WIUM Tristates Public Radio

Business Tax Breaks Don't Help Citizens

Jul 9, 2015

A researcher believes tax breaks that states give to corporations prove to be detrimental in the long run.  "Here's the problem: somebody has to pay," said Timothy Collins, Assistant Director of the Illinois Institute for Rural Affairs at Western Illinois University.

“When corporations come in they need facilities, they need highways, water, (and) other forms of transportation. You’re constantly giving tax breaks and the state is paying for the new infrastructure development.”

Collins authored a newly released book, Selling the State: Economic Development Policy in Kentucky. He said it’s free through the IIRA website.

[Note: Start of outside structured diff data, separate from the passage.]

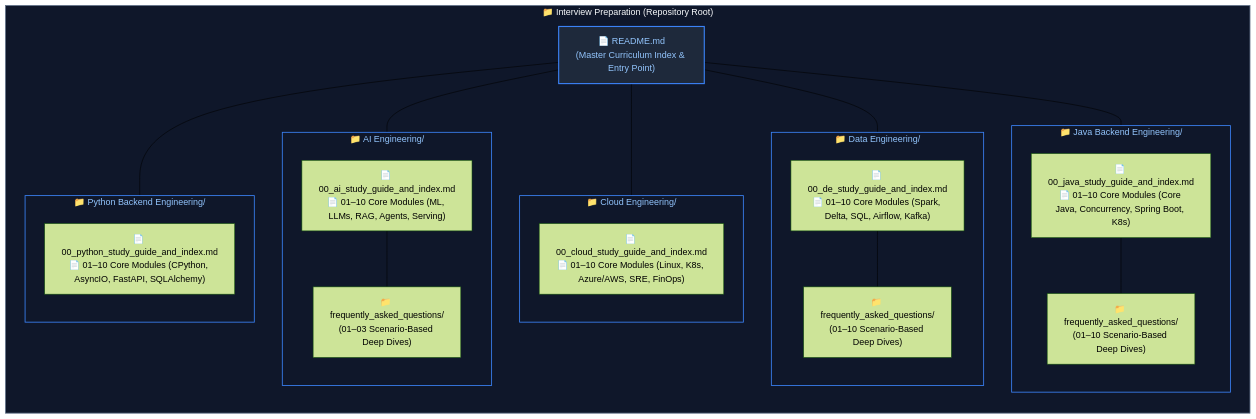
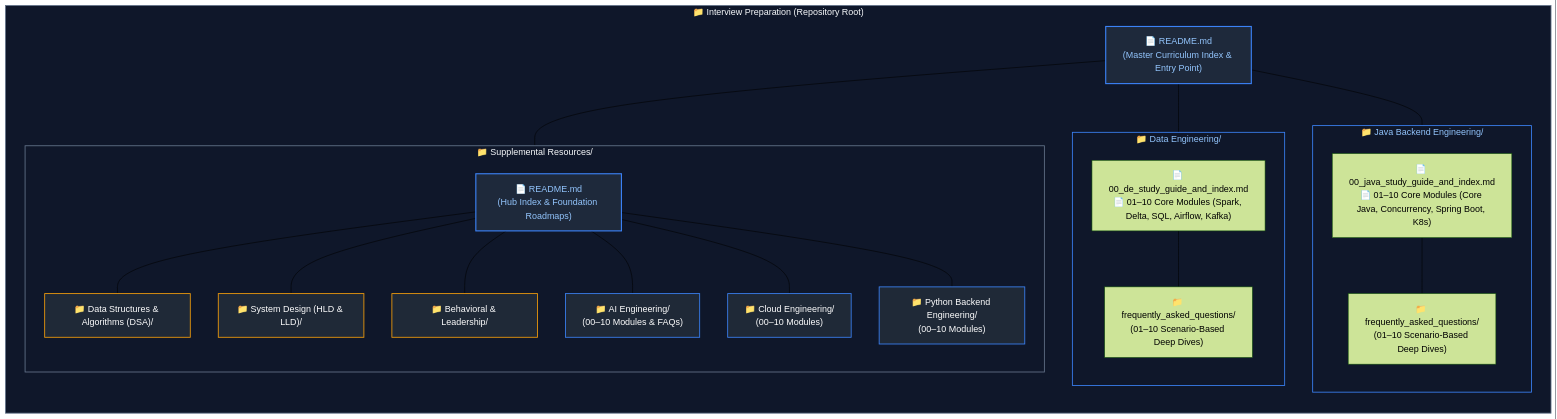
The diagram in README.md (joydeep-biswas/Interview-Preparation), drawn with Mermaid (forest theme) before and after one commit. The commit also changed other lines of this file and 41 other files, not shown here.

````diff
--- a/README.md
+++ b/README.md
@@ -75,52 +57,55 @@
 ```mermaid
 flowchart TD
     subgraph RepoRoot ["📁 Interview Preparation (Repository Root)"]
         direction TB
         Readme["📄 README.md<br/>(Master Curriculum Index & Entry Point)"]
         
-        subgraph AI_Track ["📁 AI Engineering/"]
-            direction TB
-            AI_Core["📄 00_ai_study_guide_and_index.md<br/>📄 01–10 Core Modules (ML, LLMs, RAG, Agents, Serving)"]
-            AI_FAQ["📁 frequently_asked_questions/<br/>(01–03 Scenario-Based Deep Dives)"]
-            AI_Core --- AI_FAQ
-        end
-
-        subgraph Cloud_Track ["📁 Cloud Engineering/"]
-            direction TB
-            Cloud_Core["📄 00_cloud_study_guide_and_index.md<br/>📄 01–10 Core Modules (Linux, K8s, Azure/AWS, SRE, FinOps)"]
-        end
-
         subgraph Data_Track ["📁 Data Engineering/"]
             direction TB
             Data_Core["📄 00_de_study_guide_and_index.md<br/>📄 01–10 Core Modules (Spark, Delta, SQL, Airflow, Kafka)"]
             Data_FAQ["📁 frequently_asked_questions/<br/>(01–10 Scenario-Based Deep Dives)"]
             Data_Core --- Data_FAQ
         end
 
         subgraph Java_Track ["📁 Java Backend Engineering/"]
             direction TB
             Java_Core["📄 00_java_study_guide_and_index.md<br/>📄 01–10 Core Modules (Core Java, Concurrency, Spring Boot, K8s)"]
             Java_FAQ["📁 frequently_asked_questions/<br/>(01–10 Scenario-Based Deep Dives)"]
             Java_Core --- Java_FAQ
         end
 
-        subgraph Python_Track ["📁 Python Backend Engineering/"]
+        subgraph Supp_Tracks ["📁 Supplemental Resources/"]
             direction TB
-            Python_Core["📄 00_python_study_guide_and_index.md<br/>📄 01–10 Core Modules (CPython, AsyncIO, FastAPI, SQLAlchemy)"]
+            Supp_Readme["📄 README.md<br/>(Hub Index & Foundation Roadmaps)"]
+            DSA_Track["📁 Data Structures & Algorithms (DSA)/"]
+            Sys_Track["📁 System Design (HLD & LLD)/"]
+            Beh_Track["📁 Behavioral & Leadership/"]
+            AI_Track["📁 AI Engineering/<br/>(00–10 Modules & FAQs)"]
+            Cloud_Track["📁 Cloud Engineering/<br/>(00–10 Modules)"]
+            Python_Track["📁 Python Backend Engineering/<br/>(00–10 Modules)"]
+            Supp_Readme --- DSA_Track
+            Supp_Readme --- Sys_Track
+            Supp_Readme --- Beh_Track
+            Supp_Readme --- AI_Track
+            Supp_Readme --- Cloud_Track
+            Supp_Readme --- Python_Track
         end
     end
 
-    Readme --- AI_Track
-    Readme --- Cloud_Track
     Readme --- Data_Track
     Readme --- Java_Track
-    Readme --- Python_Track
+    Readme --- Supp_Tracks
 
     style RepoRoot fill:#0f172a,stroke:#64748b,stroke-width:1.5px,color:#f8fafc
     style Readme fill:#1e293b,stroke:#3b82f6,stroke-width:2px,color:#93c5fd
-    style AI_Track fill:#0f172a,stroke:#3b82f6,stroke-width:1.5px,color:#93c5fd
-    style Cloud_Track fill:#0f172a,stroke:#3b82f6,stroke-width:1.5px,color:#93c5fd
     style Data_Track fill:#0f172a,stroke:#3b82f6,stroke-width:1.5px,color:#93c5fd
     style Java_Track fill:#0f172a,stroke:#3b82f6,stroke-width:1.5px,color:#93c5fd
-    style Python_Track fill:#0f172a,stroke:#3b82f6,stroke-width:1.5px,color:#93c5fd
+    style Supp_Tracks fill:#0f172a,stroke:#64748b,stroke-width:1.5px,color:#f8fafc
+    style Supp_Readme fill:#1e293b,stroke:#3b82f6,stroke-width:2px,color:#93c5fd
+    style DSA_Track fill:#1f2937,stroke:#f59e0b,stroke-width:1.5px,color:#ffffff
+    style Sys_Track fill:#1f2937,stroke:#f59e0b,stroke-width:1.5px,color:#ffffff
+    style Beh_Track fill:#1f2937,stroke:#f59e0b,stroke-width:1.5px,color:#ffffff
+    style AI_Track fill:#1f2937,stroke:#3b82f6,stroke-width:1.5px,color:#ffffff
+    style Cloud_Track fill:#1f2937,stroke:#3b82f6,stroke-width:1.5px,color:#ffffff
+    style Python_Track fill:#1f2937,stroke:#3b82f6,stroke-width:1.5px,color:#ffffff
 ```
````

Collins said he chose to study Kentucky’s economic policies because they remained fairly consistent during the latter half of the 20th Century, even through changes in the governor’s office and the legislature.

He said Kentucky was one of the first states to start giving assistance to businesses through loans and tax breaks. He said Kentucky eventually instituted a sales tax to help cover the costs.

Timothy Collins' book examines a state's economic development policies from the 1950s to the 1990s.

“A sales tax is naturally regressive. It falls harder on people of lower income than it does on those of higher income,” Collins said.

“So when that was done, and with taxes on necessities such as food and medical items and the like, the working people of Kentucky had to pay for this development.”

And he said the state began granting more and more sales tax exemptions to businesses, placing a further burden on workers.

Collins said the following statistics for Illinois, Iowa, Missouri, and Kentucky came from the New York Times (estimates are for 2012):

Illinois

Illinois spends at least $1.51 billion per year on incentive programs, according to the most recent data available. That is roughly:

  • $117 per capita
  • 5¢ per dollar of state budget

Iowa

Iowa spends at least $223 million per year on incentive programs, according to the most recent data available. That is roughly:

Missouri

Missouri spends at least $96.5 million per year on incentive programs, according to the most recent data available. That is roughly:

Kentucky

Kentucky spends at least $1.41 billion per year on incentive programs, according to the most recent data available. That is roughly: